Homesick grab chance

Aug. 17: Arun Sarma was honest about why he was boarding the train to Guwahati.

He hadn’t visited home — Udalguri in Assam — in more than two years since taking up a job with a Pune hotel’s room-service department, and the conflict stories gave him a good excuse to wangle leave.

“My family is worried. We haven’t received any threats; there is no fear. But since they are insisting, and I haven’t been home for a long time, I’m leaving,” Sarma said this evening. “My friend from my hometown is leaving too. We’ll be back in 10-12 days.”

He isn’t alone. Although there have been a few stray attacks in Pune, quick arrests have prevented any real panic. For many of the 1,500 Northeast students and employees who have gone home, they confessed, the real reason was homesickness and pressure from their families.

Some, of course, had decided to be prudent following the registration of five FIRs last week over attacks on Northeast students.

“There may not be any ‘reprisal’ but I thought it’s better not to take a chance. We’ll return when this tension blows over,” said Lian Choy, a student from Mizoram.

Students in Mumbai were dismissive of media reports of an exodus. “We have not received any threat texts. The media needs to stop exaggerating,” said Kasturi, a political science student at SNDT University who hails from Guwahati.

“We have heard the rumours but we’re not leaving,” said Bhagyachandra Sinha of Manipur who works for a top-end spa in Mumbai.

The deputy resident commissioner of Assam Bhavan, Debashish Sharma, has been visiting universities and meeting labourers, security guards and others from his home state.

“I’ve met over 100 people in the past 5-6 days after receiving calls from their relatives in Assam. I asked one question to everyone I met: is all the talk of tension based on hearsay or has anything happened to you? Everybody said it was only hearsay,” Sharma said.

Despite the reports of an exodus, no special trains or additional coaches have been arranged from Mumbai.

“We haven’t had any extra rush; so no special coaches or additional trains had to be organised. These are all rumours,” said A.K. Singh, Central Railway spokesperson.

Staying put

In Hyderabad today, police persuaded 50 Assamese employees of Mainland China hotel and 10 employees of Swagath hotel, who had packed their bags, not to leave their jobs and the city.

A gathering of northeastern students in the coastal city of Mangalore, 350km from Bangalore, held a meeting today and vowed not to leave the city.
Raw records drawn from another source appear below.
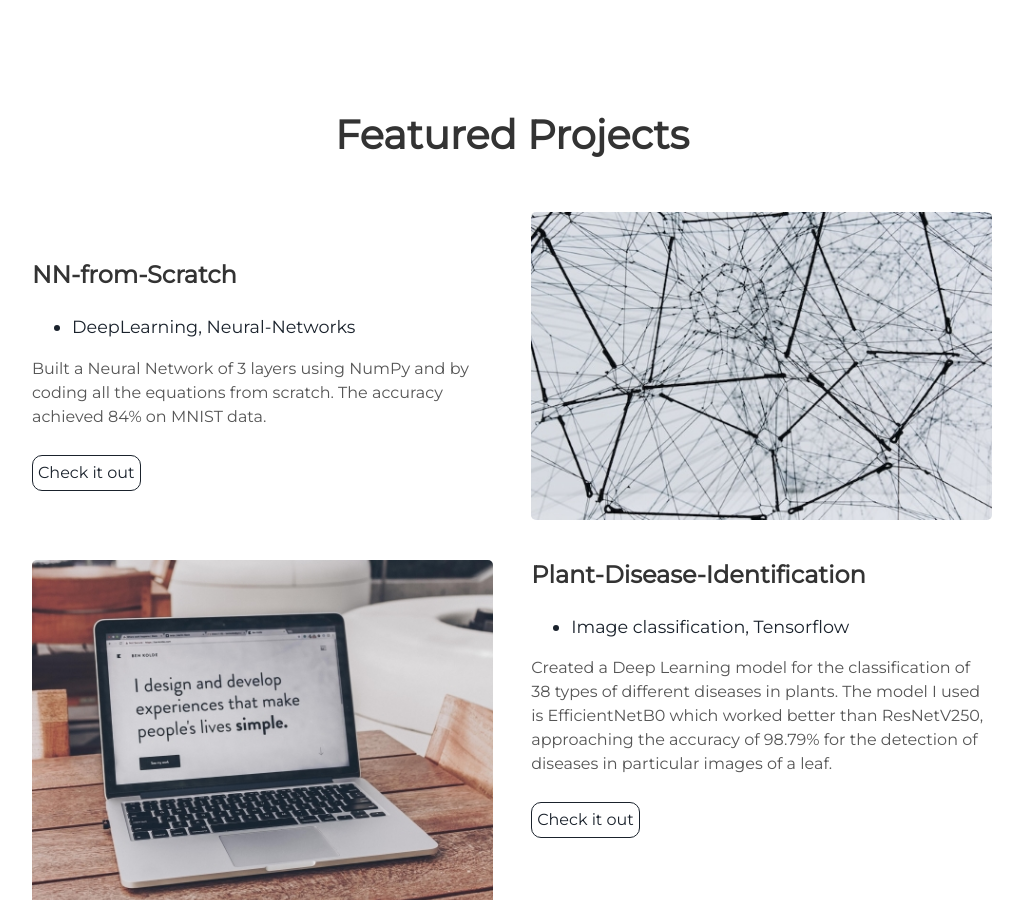
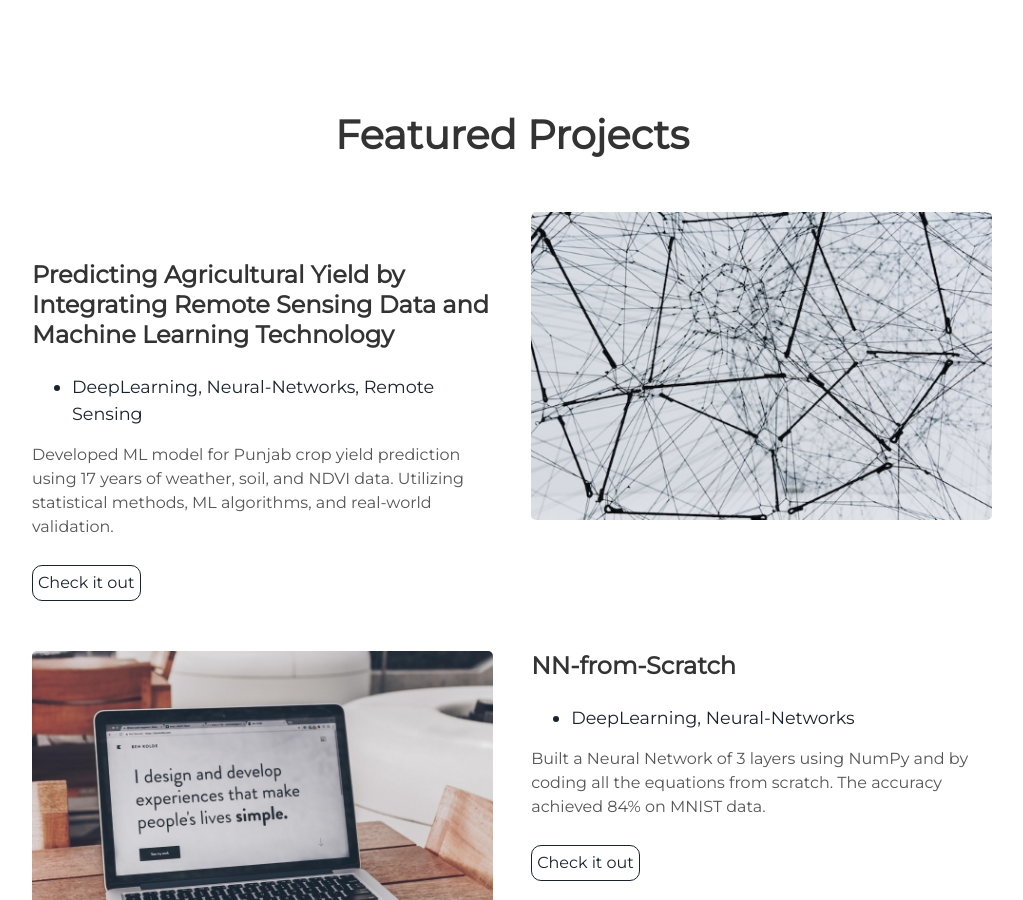
Before and after one commit to helloitsdaksh/portfolio, a Jekyll site: the page built from index.html, in a window 1280 px wide and 900 px high, scrolled down 1689 px. Shown: the whole window, without its empty margins (128-1151 px from the left). Built offline with Jekyll 4.4.1, drawn with Linux system fonts in a browser that asks for light colours.

Commit message:
Update projects.html

```diff
--- a/_includes/projects.html
+++ b/_includes/projects.html
@@ -6,11 +6,12 @@
     <img alt="coder" src="{{ "\assets\img\nn.jpg" | prepend: site.baseurl }}" />
   </div>
   <div class="contents">
-    <h3>NN-from-Scratch </h3>
+    <h3>Predicting Agricultural Yield by Integrating Remote Sensing Data and Machine Learning Technology</h3>
     <ul>
-      <li>DeepLearning, Neural-Networks</li>
+      <li>DeepLearning, Neural-Networks, Remote Sensing</li>
     </ul>
-    <p>Built a Neural Network of 3 layers using NumPy and by coding all the equations from scratch. The accuracy achieved 84% on MNIST data.</p>
+    <p>Developed ML model for Punjab crop yield prediction using 17 years of weather, soil, and NDVI data. Utilizing statistical methods,
+ML algorithms, and real-world validation.</p>
     <a class="project-link" href="https://github.com/helloitsdaksh/NN-from-Scratch">Check it out</a>
   </div>
 </div>
@@ -19,11 +20,11 @@
     <img alt="mountains" src="{{ "\assets\img\quote.jpg" | prepend: site.baseurl }}" />
   </div>
   <div class="contents-right">
-    <h3> Plant-Disease-Identification</h3>
+    <h3> NN-from-Scratch</h3>
     <ul>
-      <li>Image classification, Tensorflow </li>
+      <li>DeepLearning, Neural-Networks</li>
     </ul>
-    <p>Created a Deep Learning model for the classification of 38 types of different diseases in plants. The model I used is EfficientNetB0 which worked better than ResNetV250, approaching the accuracy of 98.79% for the detection of diseases in particular images of a leaf.</p>
-    <a class="project-link" href="https://www.kaggle.com/code/helloitsdaksh/plant-diseaseclassification-using-transferlearning/notebook">Check it out</a>
+    <p>Built a Neural Network of 3 layers using NumPy and by coding all the equations from scratch. The accuracy achieved 84% on MNIST data.</p>
+    <a class="project-link" href="https://doi.org/10.1007/978-981-99-1726-6_6">Check it out</a>
   </div>
 </div>
```
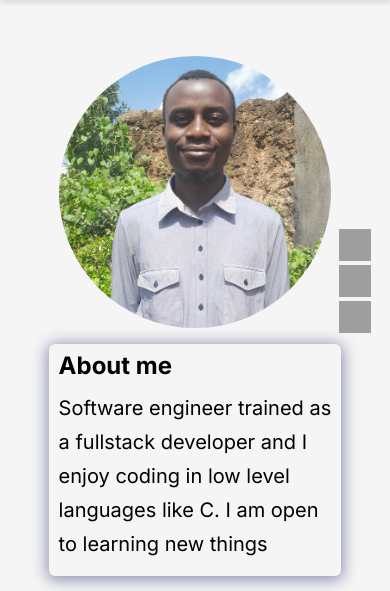
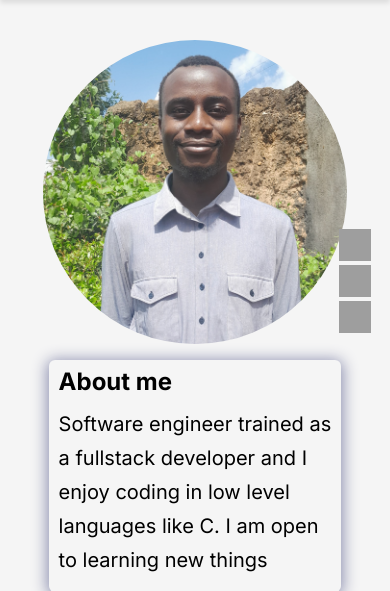
Before and after one commit to ripper19/portfolio, a PHP site: page / in a window 390 px wide. Shown: the part 85-676 px from the top of the page. Run offline with PHP 8.4, Linux system fonts and the light colour scheme; grey boxes are pictures that could not be loaded.

Commit message:
Update index.css

```diff
--- a/assets/index.css
+++ b/assets/index.css
@@ -265,8 +265,8 @@ outline: none;
         gap: 0;
     }
     .mine-img{
-        height: 17rem;
-        width: 17rem;
+        height: 19rem;
+        width: 19rem;
         border-radius: 50%;
     }
     .abt{
```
Many mosques in Bangalore and Hyderabad have used the Friday prayers as a platform to convey a message of amity and request the northeastern community not to panic or leave.